--- Input data Enclosed Below ---

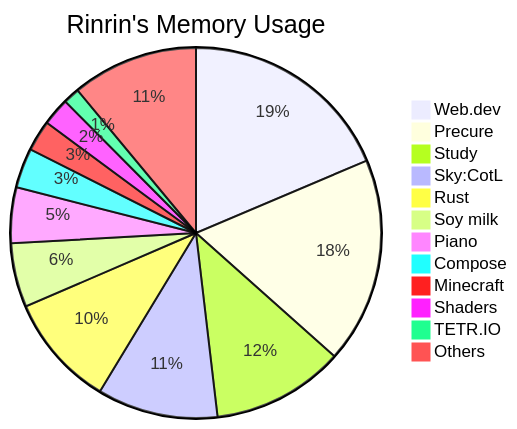
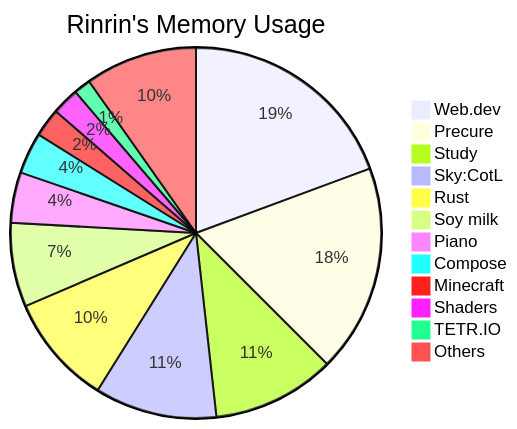
One commit to Rinrin0413/Rinrin0413 changed the diagram in README.md. Above: the diagram before and after it, drawn with Mermaid.

Commit message:
🛠 Update: Rinrin's Memory Usage

````diff
--- a/README.md
+++ b/README.md
@@ -75,15 +75,15 @@
 ```mermaid
 pie title Rinrin's Memory Usage
-    "Web.dev": 456
-    "Precure": 440
-    "Study": 283
-    "Sky:CotL": 258
+    "Web.dev": 483
+    "Precure": 453
+    "Study": 268
+    "Sky:CotL": 266
     "Rust": 241
-    "Soy milk": 137
-    "Piano": 119
-    "Compose": 85
-    "Minecraft": 66
+    "Soy milk": 183
+    "Piano": 110
+    "Compose": 90
+    "Minecraft": 62
     "Shaders": 59
-    "TETR.IO": 35
-    "Others": 270
+    "TETR.IO": 37
+    "Others": 244
 ```
````
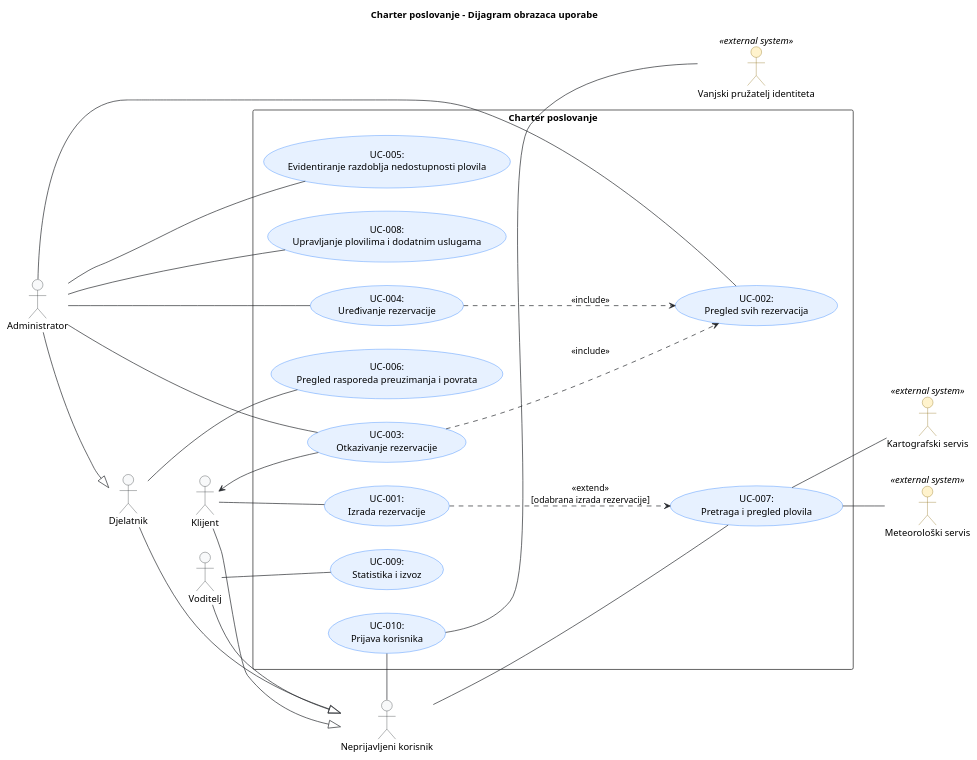
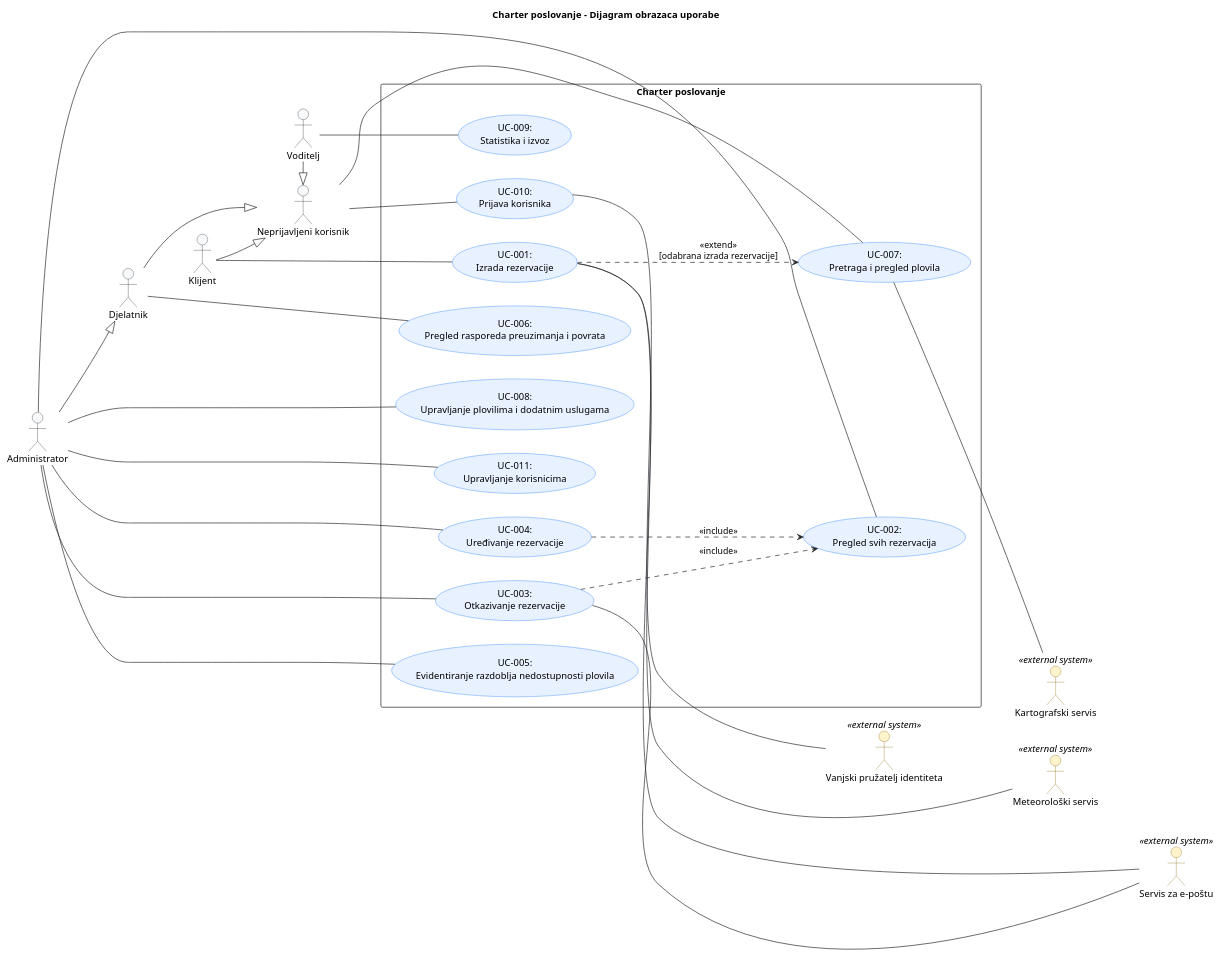
Before and after one commit to auzelac1/PROGI_PROJEKT: the diagram in docs/puml/3-1-UC.puml, drawn with PlantUML. The commit also changed 13 other files, not shown here.

```diff
--- a/docs/puml/3-1-UC.puml
+++ b/docs/puml/3-1-UC.puml
@@ -1,117 +1,125 @@
 @startuml
 left to right direction
 title "Charter poslovanje - Dijagram obrazaca uporabe"
 
 skinparam shadowing false
 skinparam defaultFontName Arial
 skinparam ArrowColor #212529
 skinparam FontColor #748cab
 
 skinparam actor {
     BackgroundColor #F8F9FA
     BorderColor #212529
     BackgroundColor<<external system>> #FFF3CD
     BorderColor<<external system>> #856404
 }
 
 skinparam usecase {
     BackgroundColor #E7F1FF
     BorderColor #0D6EFD
 }
 
 ' Primarni akteri
 
 actor Neprijavljeni as "Neprijavljeni korisnik"
 actor Klijent as "Klijent"
 actor Djelatnik as "Djelatnik"
 actor Voditelj as "Voditelj"
 actor Admin as "Administrator"
 
 ' Sekundarni akteri
 actor "Vanjski pružatelj identiteta" as idp <<external system>>
 actor "Meteorološki servis" as meteo <<external system>>
 actor "Kartografski servis" as map <<external system>>
+actor "Servis za e-poštu" as mail <<external system>>
 
 ' Specijalizacije
 Klijent -|> Neprijavljeni
 Admin -|> Djelatnik
 Djelatnik -|> Neprijavljeni
 Voditelj -|> Neprijavljeni
 
 ' Raspored na dijagramu
 Neprijavljeni-[hidden]down-> Klijent
 Djelatnik -[hidden]down-> Klijent
 Djelatnik -[hidden]down-> Voditelj
 Admin -[hidden]down-> Djelatnik
 
 rectangle "Charter poslovanje" as Charter {
 
     ' Izrada rezervacije
     (UC-001:\nIzrada rezervacije) as izradaRezervacije
     
     ' Uređivanje i otkazivanje rezervacija
     (UC-002:\nPregled svih rezervacija) as pregledRezervacije
     (UC-003:\nOtkazivanje rezervacije) as otkazivanjeRezervacije
     (UC-004:\nUređivanje rezervacije) as uredjivanjeRezervacije
 
     ' Evidentiranje razdoblja nedostupnosti plovila
     (UC-005:\nEvidentiranje razdoblja nedostupnosti plovila) as nedostupnost
     
     ' Pregled rasporeda preuzimanja i povrata
     (UC-006:\nPregled rasporeda preuzimanja i povrata) as preuzimanjePovrat
 
     ' Pretraga i pregled plovila
     (UC-007:\nPretraga i pregled plovila) as pregledPlovila
 
     ' Upravljanje plovilima i dodatnim uslugama
     (UC-008:\nUpravljanje plovilima i dodatnim uslugama) as upravljanjePlovilima
     together {
         ' Statistika i izvoz
         (UC-009:\nStatistika i izvoz) as statistika
 
         ' Prijava korisnika
         (UC-010:\nPrijava korisnika) as prijava
     }
+
+    ' Upravljanje korisnicima
+    (UC-011:\nUpravljanje korisnicima) as upravljanjeKorisnicima
 }
 
 ' Asocijacije aktera i slučajeva uporabe
 Klijent -- izradaRezervacije
 
 Admin -- pregledRezervacije
 
 Admin -- otkazivanjeRezervacije
 
 Admin -- uredjivanjeRezervacije
 
 Admin -- nedostupnost
 
 Djelatnik -- preuzimanjePovrat
 
 Neprijavljeni -- pregledPlovila
 
 Admin -- upravljanjePlovilima
 
+Admin -- upravljanjeKorisnicima
+
 Voditelj -- statistika
 
 Neprijavljeni -- prijava
 
-' Slanje poruke klijentu da mu je rezervacija otkazana
-otkazivanjeRezervacije --> Klijent
+' Slanje obavijesti e-poštom
+izradaRezervacije -- mail
+otkazivanjeRezervacije -- mail
 
 ' Obavezno ponašanje
 otkazivanjeRezervacije ..> pregledRezervacije : <<include>>
 uredjivanjeRezervacije ..> pregledRezervacije : <<include>>
 
 ' Opcionalno ponašanje
 izradaRezervacije ..> pregledPlovila : <<extend>>\n[odabrana izrada rezervacije]
 
 ' Interakcije sa sekundarnim akterima
-pregledPlovila -- meteo
+izradaRezervacije -- meteo
 pregledPlovila -- map
 prijava -- idp
 
 meteo -[hidden]left-> map
+map -[hidden]down-> mail
 idp -[hidden]down-> meteo
 
 
 @enduml
```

--- End of Enclosed Input data ---

=== What you will do ===
Copy the records word for word, leaving no picture in the copy.

=== Answer section ===
One commit to Rinrin0413/Rinrin0413 changed the diagram in README.md. Above: the diagram before and after it, drawn with Mermaid.

Commit message:
🛠 Update: Rinrin's Memory Usage

````diff
--- a/README.md
+++ b/README.md
@@ -75,15 +75,15 @@
 ```mermaid
 pie title Rinrin's Memory Usage
-    "Web.dev": 456
-    "Precure": 440
-    "Study": 283
-    "Sky:CotL": 258
+    "Web.dev": 483
+    "Precure": 453
+    "Study": 268
+    "Sky:CotL": 266
     "Rust": 241
-    "Soy milk": 137
-    "Piano": 119
-    "Compose": 85
-    "Minecraft": 66
+    "Soy milk": 183
+    "Piano": 110
+    "Compose": 90
+    "Minecraft": 62
     "Shaders": 59
-    "TETR.IO": 35
-    "Others": 270
+    "TETR.IO": 37
+    "Others": 244
 ```
````
Before and after one commit to auzelac1/PROGI_PROJEKT: the diagram in docs/puml/3-1-UC.puml, drawn with PlantUML. The commit also changed 13 other files, not shown here.

```diff
--- a/docs/puml/3-1-UC.puml
+++ b/docs/puml/3-1-UC.puml
@@ -1,117 +1,125 @@
 @startuml
 left to right direction
 title "Charter poslovanje - Dijagram obrazaca uporabe"
 
 skinparam shadowing false
 skinparam defaultFontName Arial
 skinparam ArrowColor #212529
 skinparam FontColor #748cab
 
 skinparam actor {
     BackgroundColor #F8F9FA
     BorderColor #212529
     BackgroundColor<<external system>> #FFF3CD
     BorderColor<<external system>> #856404
 }
 
 skinparam usecase {
     BackgroundColor #E7F1FF
     BorderColor #0D6EFD
 }
 
 ' Primarni akteri
 
 actor Neprijavljeni as "Neprijavljeni korisnik"
 actor Klijent as "Klijent"
 actor Djelatnik as "Djelatnik"
 actor Voditelj as "Voditelj"
 actor Admin as "Administrator"
 
 ' Sekundarni akteri
 actor "Vanjski pružatelj identiteta" as idp <<external system>>
 actor "Meteorološki servis" as meteo <<external system>>
 actor "Kartografski servis" as map <<external system>>
+actor "Servis za e-poštu" as mail <<external system>>
 
 ' Specijalizacije
 Klijent -|> Neprijavljeni
 Admin -|> Djelatnik
 Djelatnik -|> Neprijavljeni
 Voditelj -|> Neprijavljeni
 
 ' Raspored na dijagramu
 Neprijavljeni-[hidden]down-> Klijent
 Djelatnik -[hidden]down-> Klijent
 Djelatnik -[hidden]down-> Voditelj
 Admin -[hidden]down-> Djelatnik
 
 rectangle "Charter poslovanje" as Charter {
 
     ' Izrada rezervacije
     (UC-001:\nIzrada rezervacije) as izradaRezervacije
     
     ' Uređivanje i otkazivanje rezervacija
     (UC-002:\nPregled svih rezervacija) as pregledRezervacije
     (UC-003:\nOtkazivanje rezervacije) as otkazivanjeRezervacije
     (UC-004:\nUređivanje rezervacije) as uredjivanjeRezervacije
 
     ' Evidentiranje razdoblja nedostupnosti plovila
     (UC-005:\nEvidentiranje razdoblja nedostupnosti plovila) as nedostupnost
     
     ' Pregled rasporeda preuzimanja i povrata
     (UC-006:\nPregled rasporeda preuzimanja i povrata) as preuzimanjePovrat
 
     ' Pretraga i pregled plovila
     (UC-007:\nPretraga i pregled plovila) as pregledPlovila
 
     ' Upravljanje plovilima i dodatnim uslugama
     (UC-008:\nUpravljanje plovilima i dodatnim uslugama) as upravljanjePlovilima
     together {
         ' Statistika i izvoz
         (UC-009:\nStatistika i izvoz) as statistika
 
         ' Prijava korisnika
         (UC-010:\nPrijava korisnika) as prijava
     }
+
+    ' Upravljanje korisnicima
+    (UC-011:\nUpravljanje korisnicima) as upravljanjeKorisnicima
 }
 
 ' Asocijacije aktera i slučajeva uporabe
 Klijent -- izradaRezervacije
 
 Admin -- pregledRezervacije
 
 Admin -- otkazivanjeRezervacije
 
 Admin -- uredjivanjeRezervacije
 
 Admin -- nedostupnost
 
 Djelatnik -- preuzimanjePovrat
 
 Neprijavljeni -- pregledPlovila
 
 Admin -- upravljanjePlovilima
 
+Admin -- upravljanjeKorisnicima
+
 Voditelj -- statistika
 
 Neprijavljeni -- prijava
 
-' Slanje poruke klijentu da mu je rezervacija otkazana
-otkazivanjeRezervacije --> Klijent
+' Slanje obavijesti e-poštom
+izradaRezervacije -- mail
+otkazivanjeRezervacije -- mail
 
 ' Obavezno ponašanje
 otkazivanjeRezervacije ..> pregledRezervacije : <<include>>
 uredjivanjeRezervacije ..> pregledRezervacije : <<include>>
 
 ' Opcionalno ponašanje
 izradaRezervacije ..> pregledPlovila : <<extend>>\n[odabrana izrada rezervacije]
 
 ' Interakcije sa sekundarnim akterima
-pregledPlovila -- meteo
+izradaRezervacije -- meteo
 pregledPlovila -- map
 prijava -- idp
 
 meteo -[hidden]left-> map
+map -[hidden]down-> mail
 idp -[hidden]down-> meteo
 
 
 @enduml
```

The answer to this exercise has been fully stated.